Use of PACs and post-surgical outcomes in urologic cancer surgery

For one study, researchers sought to assess the relationship between post-acute care (PAC) utilization and cost in Medicare Accountable Care Organizations (ACOs), hospital involvement, and post-acute outcomes. -surgical in Medicare beneficiaries having urological cancer procedures. The use of Accountable Care Organizations (ACOs) in the treatment of urologic cancer has not been well studied, despite recent innovations in Medicare payment, including Accountable Care Organizations and increasing rates urological cancer and surgical care representing a significant percentage of overall health care expenditure.

To assess post-surgical outcomes between Medicare ACO and non-ACO patients before and after the adoption of the Medicare Shared Savings Program (MSSP), they conducted a longitudinal study of Medicare claims data from 2011-2017. Outcomes of interest were post-acute care (PAC) utilization (general, institutional, and home health), length of stay in skilled nursing (SNF) facilities, Medicare expenditures for SNF patients , unplanned readmissions at 30 and 90 days after surgery index and complications.

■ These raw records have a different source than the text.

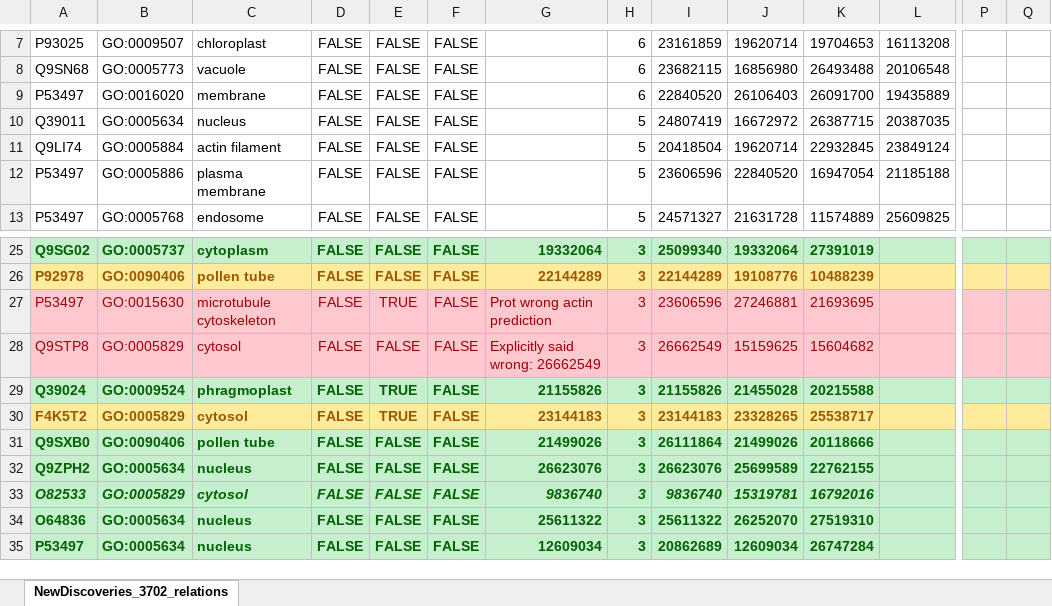
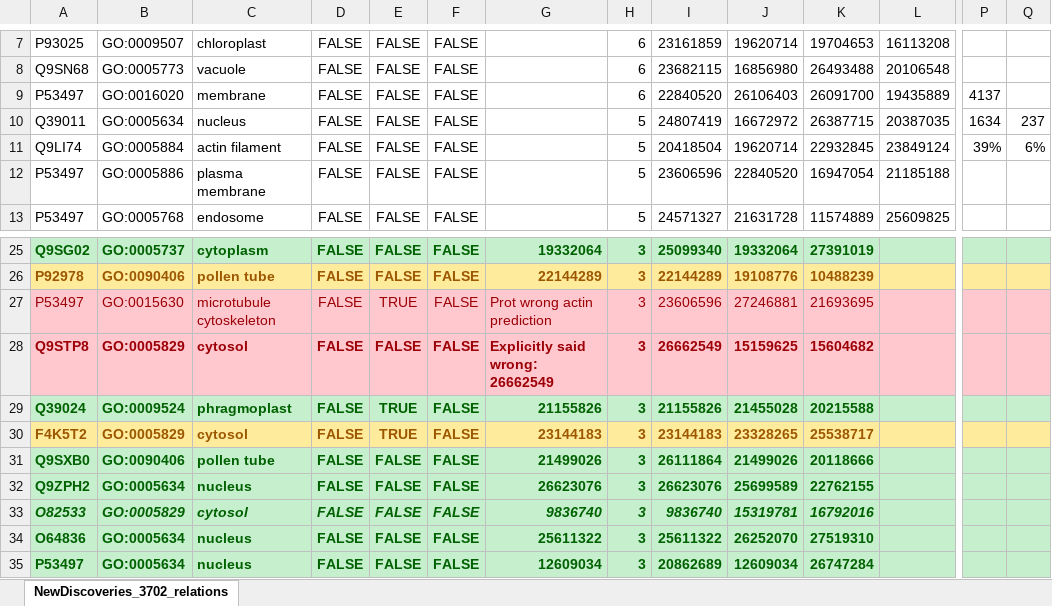
Before and after one commit to Rostlab/LocText, an Excel workbook: resources/evaluation/NewDiscoveries_3702_relations.xlsx, sheet NewDiscoveries_3702_relations, drawn as a sheet; only a part is shown, gaps mark what is left out; values as stored, in another font and other column widths than the file's, no borders; the diff names each change by its address in the sheet, - before the commit and + after, or states it on an @@ line.

```diff
--- a/resources/evaluation/NewDiscoveries_3702_relations.xlsx (sheet NewDiscoveries_3702_relations)
+++ b/resources/evaluation/NewDiscoveries_3702_relations.xlsx (sheet NewDiscoveries_3702_relations)
-P9: (empty)
+P9: 4137
-P10: (empty)
+P10: 1634
-Q10: (empty)
+Q10: 237
-P11: (empty)
+P11: 39%
-Q11: (empty)
+Q11: 6%
-A28:K28 bold: off
+A28:K28 bold: on
```
Also changed, not shown: resources/evaluation/NewDiscoveries_4932_relations.xlsx, resources/evaluation/NewDiscoveries_9606_relations.xlsx.
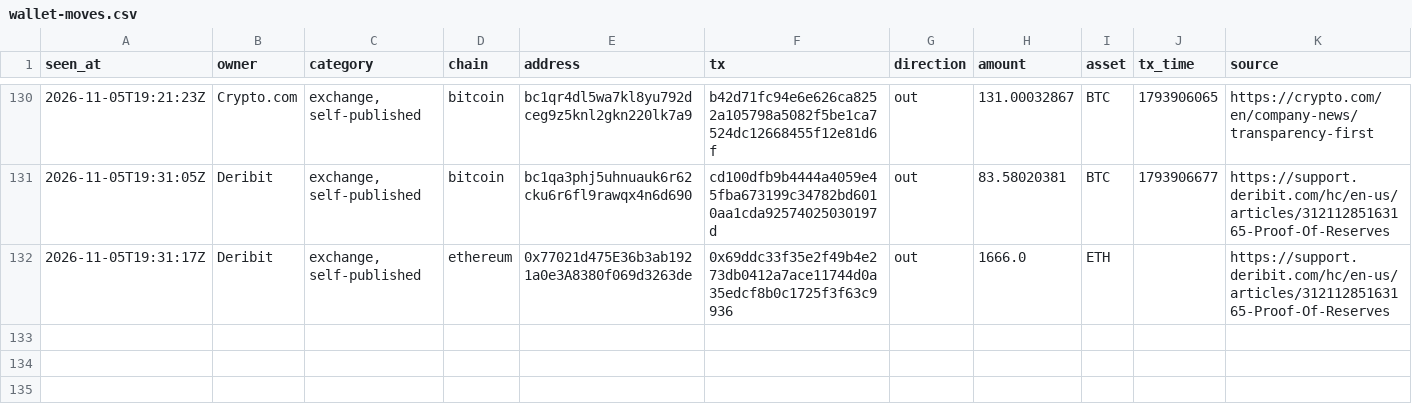
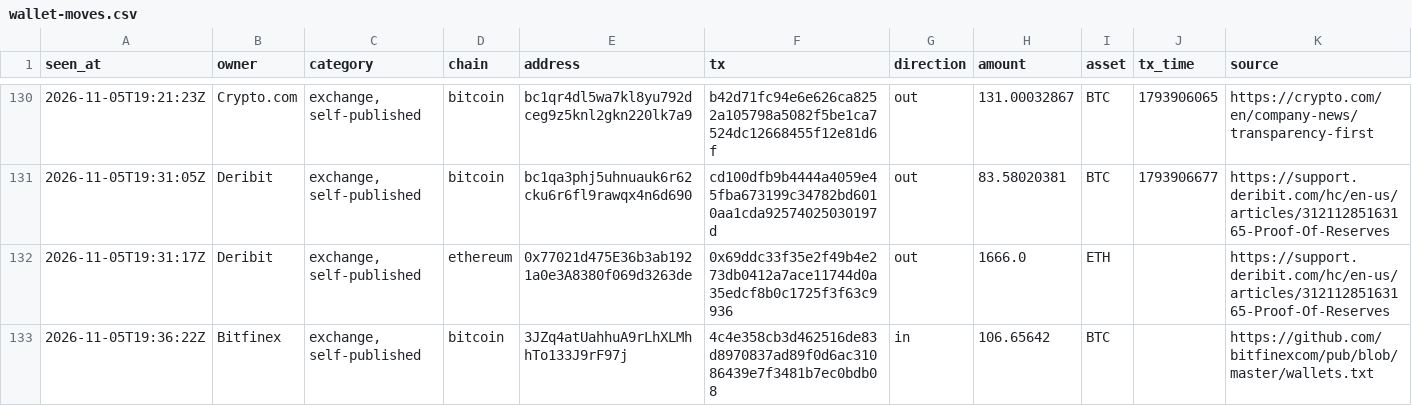
Before and after one commit to hpintojr/crypto-scanner, a CSV file: data/wallet-moves.csv, drawn as a sheet; only a part is shown, gaps mark what is left out; the diff names each change by its address in the sheet, - before the commit and + after, or states it on an @@ line.

```diff
--- a/data/wallet-moves.csv
+++ b/data/wallet-moves.csv
+row 133: 2026-11-05T19:36:22Z | Bitfinex | exchange, self-published | bitcoin | 3JZq4atUahhuA9rLhXLMhhTo133J9rF97j | 4c4e358cb3d462516de83d8970837ad89f0d6ac31086439e7f3481b7ec0bdb08 | in | 106.65642 | BTC |  | https://github.com/bitfinexcom/pub/blob/master/wallets.txt
```
Also changed, not shown: 5 other files.
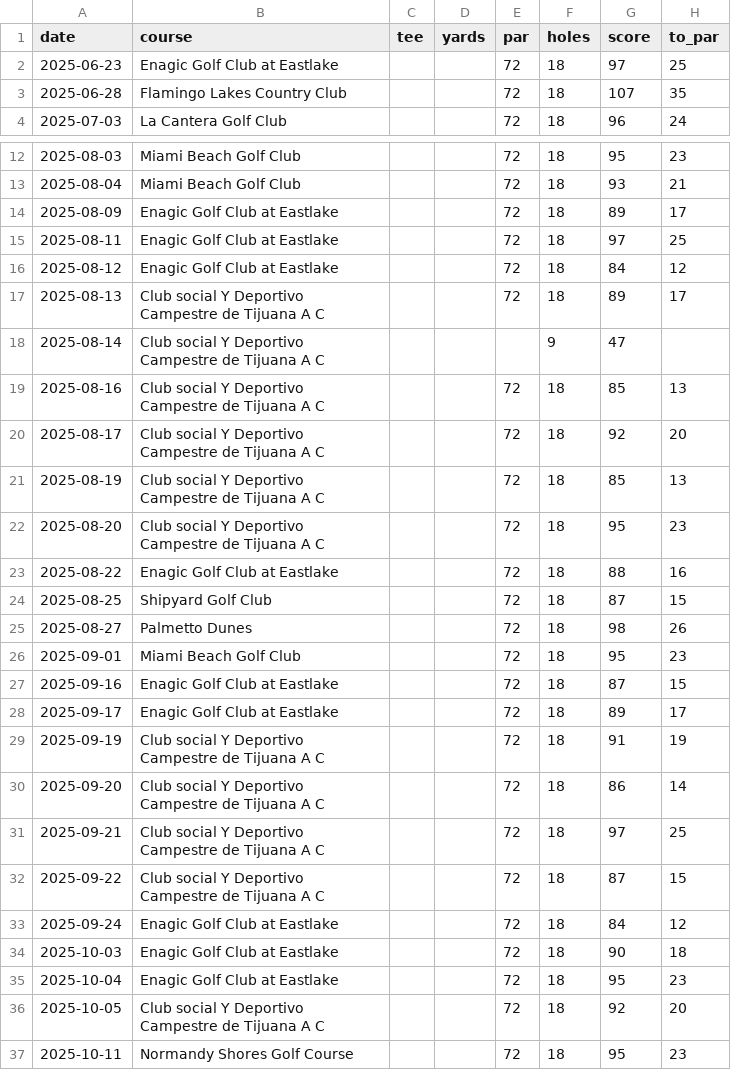
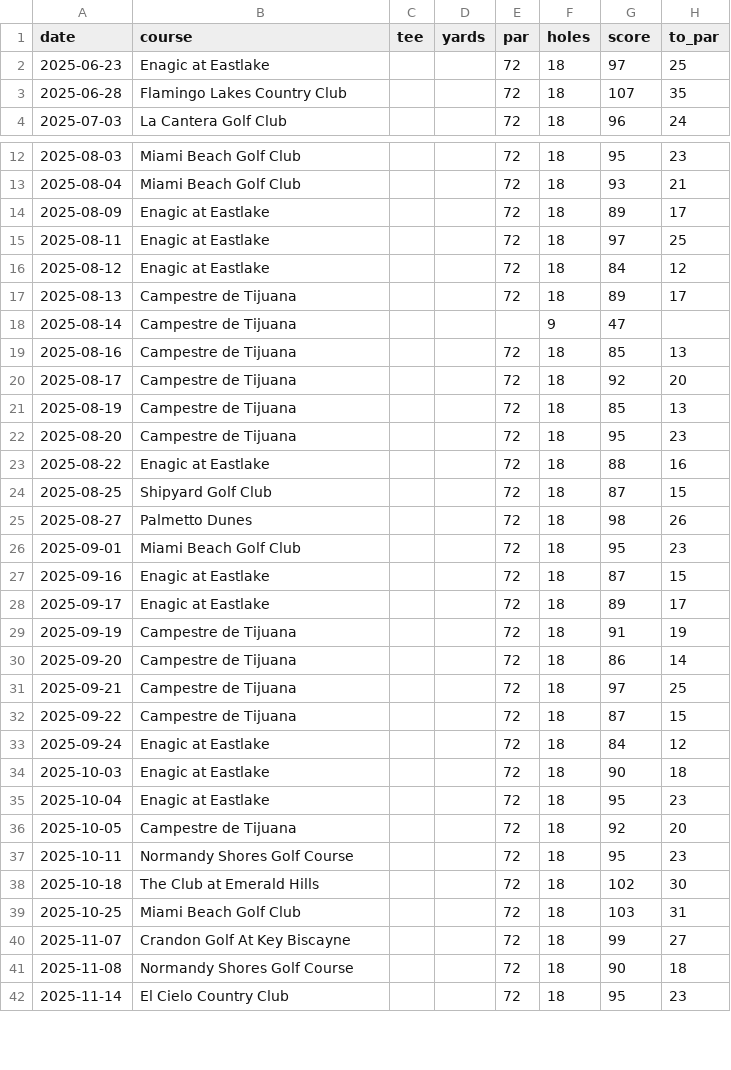
Before and after one commit to iannxyz/golfcoaching, a CSV file: data/rounds.csv, drawn as a sheet; only a part is shown, gaps mark what is left out; the shorter side is filled out with more unchanged rows; the diff covers the shown part only; the diff names each change by its address in the sheet, - before the commit and + after, or states it on an @@ line.

```diff
--- a/data/rounds.csv
+++ b/data/rounds.csv
-B2 (course): Enagic Golf Club at Eastlake
+B2 (course): Enagic at Eastlake
-B14:B16 (course): Enagic Golf Club at Eastlake
+B14:B16 (course): Enagic at Eastlake
-B17:B22 (course): Club social Y Deportivo Campestre de Tijuana A C
+B17:B22 (course): Campestre de Tijuana
-B23 (course): Enagic Golf Club at Eastlake
+B23 (course): Enagic at Eastlake
-B27:B28 (course): Enagic Golf Club at Eastlake
+B27:B28 (course): Enagic at Eastlake
-B29:B32 (course): Club social Y Deportivo Campestre de Tijuana A C
+B29:B32 (course): Campestre de Tijuana
-B33:B35 (course): Enagic Golf Club at Eastlake
+B33:B35 (course): Enagic at Eastlake
-B36 (course): Club social Y Deportivo Campestre de Tijuana A C
+B36 (course): Campestre de Tijuana
```
Also changed, not shown: 29 edited cells elsewhere in this file, 4 other files.
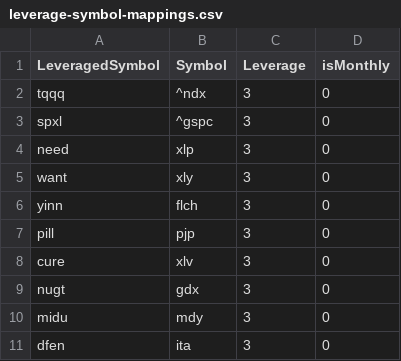
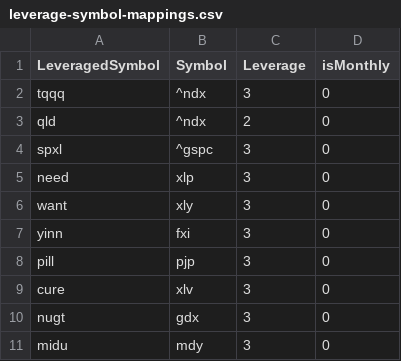
Before and after one commit to dblalock/dollars, a CSV file: data/leverage-symbol-mappings.csv (was leverage-symbol-mappings.csv), drawn as a sheet; only a part is shown; the shorter side is filled out with more unchanged rows.

Commit message:
organize repo + get master df of all monthly data working

```diff
--- a/leverage-symbol-mappings.csv
+++ b/data/leverage-symbol-mappings.csv
@@ -2,2 +2,3 @@ LeveragedSymbol,Symbol,Leverage,isMonthly
 tqqq,^ndx,3,0
+qld,^ndx,2,0
 spxl,^gspc,3,0
@@ -5,3 +6,3 @@ need,xlp,3,0
 want,xly,3,0
-yinn,flch,3,0
+yinn,fxi,3,0
 pill,pjp,3,0
```
Also changed, not shown: 12 other files.
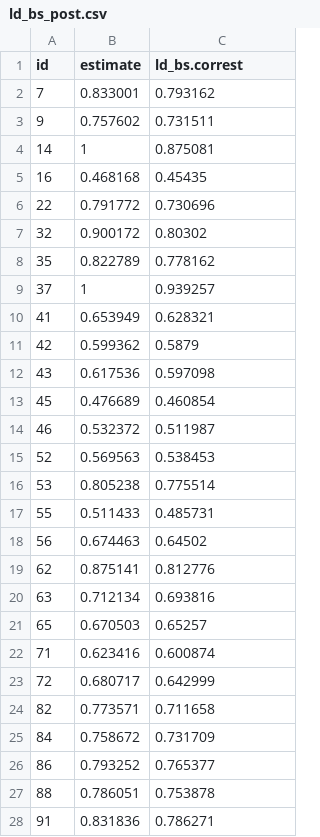
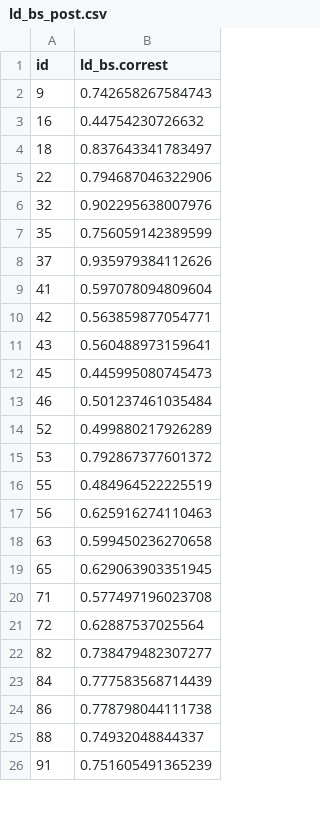
Before and after one commit to NVE/IRiR, a CSV file: Harmony/Bootstrap/ld_bs_post.csv, drawn as a sheet; only a part is shown; removed rows and columns are numbered as before the commit, all else as after; the diff covers the shown part only; the diff names each change by its address in the sheet, - before the commit and + after, or states it on an @@ line.

```diff
--- a/Harmony/Bootstrap/ld_bs_post.csv
+++ b/Harmony/Bootstrap/ld_bs_post.csv
-column B (estimate), row 3: 0.757602; rows 5-18: 0.468168 | 0.791772 | 0.900172 | 0.822789 | 1 | 0.653949 | 0.599362 | 0.617536 | 0.476689 | 0.532372 | 0.569563 | 0.805238 | 0.511433 | 0.674463; rows 20-28: 0.712134 | 0.670503 | 0.623416 | 0.680717 | 0.773571 | 0.758672 | 0.793252 | 0.786051 | 0.831836
-row 2: 7 | 0.833001 | 0.793162
-B2 (ld_bs.correst): 0.731511
+B2 (ld_bs.correst): 0.742658267584743
-row 4: 14 | 1 | 0.875081
-B3 (ld_bs.correst): 0.45435
+B3 (ld_bs.correst): 0.44754230726632
+row 4: 18 | 0.837643341783497
-B5 (ld_bs.correst): 0.730696
+B5 (ld_bs.correst): 0.794687046322906
-B6 (ld_bs.correst): 0.80302
+B6 (ld_bs.correst): 0.902295638007976
-B7 (ld_bs.correst): 0.778162
+B7 (ld_bs.correst): 0.756059142389599
-B8 (ld_bs.correst): 0.939257
+B8 (ld_bs.correst): 0.935979384112626
-B9 (ld_bs.correst): 0.628321
+B9 (ld_bs.correst): 0.597078094809604
-B10 (ld_bs.correst): 0.5879
+B10 (ld_bs.correst): 0.563859877054771
-B11 (ld_bs.correst): 0.597098
+B11 (ld_bs.correst): 0.560488973159641
-B12 (ld_bs.correst): 0.460854
+B12 (ld_bs.correst): 0.445995080745473
-B13 (ld_bs.correst): 0.511987
+B13 (ld_bs.correst): 0.501237461035484
-B14 (ld_bs.correst): 0.538453
+B14 (ld_bs.correst): 0.499880217926289
-B15 (ld_bs.correst): 0.775514
+B15 (ld_bs.correst): 0.792867377601372
-B16 (ld_bs.correst): 0.485731
+B16 (ld_bs.correst): 0.484964522225519
-B17 (ld_bs.correst): 0.64502
+B17 (ld_bs.correst): 0.625916274110463
-row 19: 62 | 0.875141 | 0.812776
-B18 (ld_bs.correst): 0.693816
+B18 (ld_bs.correst): 0.599450236270658
-B19 (ld_bs.correst): 0.65257
+B19 (ld_bs.correst): 0.629063903351945
-B20 (ld_bs.correst): 0.600874
+B20 (ld_bs.correst): 0.577497196023708
-B21 (ld_bs.correst): 0.642999
+B21 (ld_bs.correst): 0.62887537025564
-B22 (ld_bs.correst): 0.711658
+B22 (ld_bs.correst): 0.738479482307277
-B23 (ld_bs.correst): 0.731709
+B23 (ld_bs.correst): 0.777583568714439
-B24 (ld_bs.correst): 0.765377
+B24 (ld_bs.correst): 0.778798044111738
-B25 (ld_bs.correst): 0.753878
+B25 (ld_bs.correst): 0.74932048844337
-B26 (ld_bs.correst): 0.786271
+B26 (ld_bs.correst): 0.751605491365239
```
Also changed, not shown: 1 added row, 6 removed rows and 81 edited cells elsewhere in this file, Harmony/Bootstrap/ld_bs_pre.csv, Harmony/Bootstrap/rd_bs_post.csv, 15 other files.
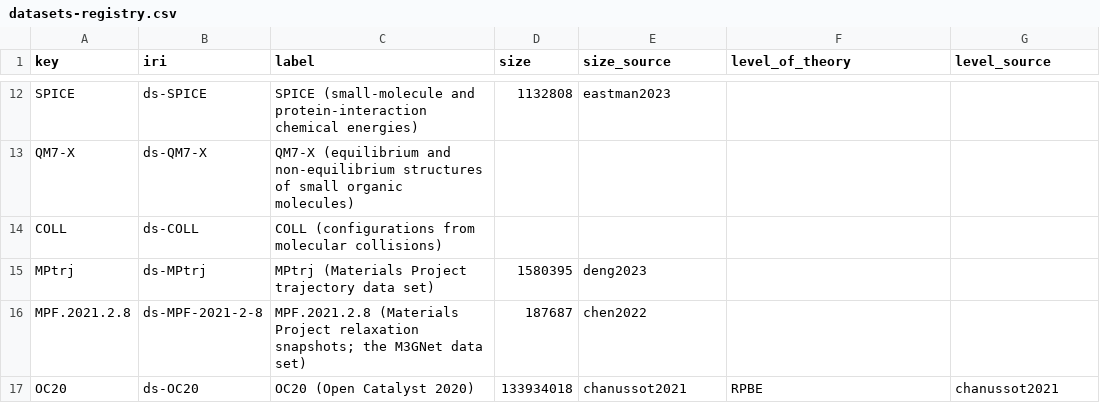
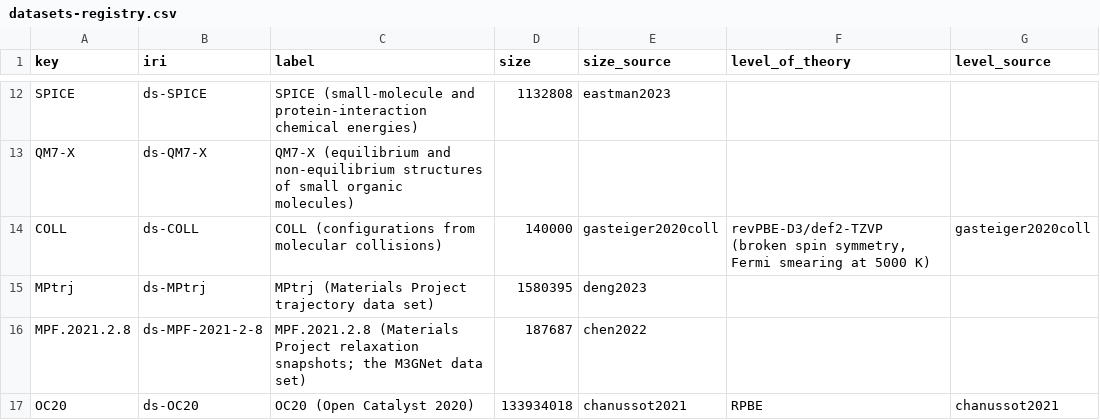
Before and after one commit to danielhz/mlips-ontology, a CSV file: artifacts/kg/datasets-registry.csv, drawn as a sheet; only a part is shown, gaps mark what is left out; the diff covers the shown part only; the diff names each change by its address in the sheet, - before the commit and + after, or states it on an @@ line.

```diff
--- a/artifacts/kg/datasets-registry.csv
+++ b/artifacts/kg/datasets-registry.csv
-D14 (size): (empty)
+D14 (size): 140000
-E14 (size_source): (empty)
+E14 (size_source): gasteiger2020coll
-F14 (level_of_theory): (empty)
+F14 (level_of_theory): revPBE-D3/def2-TZVP (broken spin symmetry, Fermi smearing at 5000 K)
-G14 (level_source): (empty)
+G14 (level_source): gasteiger2020coll
```
Also changed, not shown: 18 edited cells elsewhere in this file, artifacts/kg/methods-registry.csv, artifacts/kg/origin-papers.csv, 41 other files.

A total of 334,514 Medicare patients who underwent surgery for kidney, bladder, or prostate cancer at 2,066 non-ACO hospitals and 524 Medicare ACO hospitals comprised the study sample. Participation in a Medicare ACO was linked to significantly lower total use of post-acute care for bladder cancer surgery, but not to changes in readmission or complication rates. They found no evidence of an association between hospital participation in Medicare ACOs and use of PACs or post-surgical outcomes for prostate cancer or kidney cancer surgery.

Participation in MSSP ACOs by hospitals reduces the need for post-acute care without affecting patient outcomes for Medicare beneficiaries undergoing surgery for bladder cancer. Future studies were needed to understand the longer-term effects of OAC adherence on the outcomes of urologic cancer surgery.

Reference: goldjournal.net/article/S0090-4295(22)00525-8/fulltext

Christine E. Phillips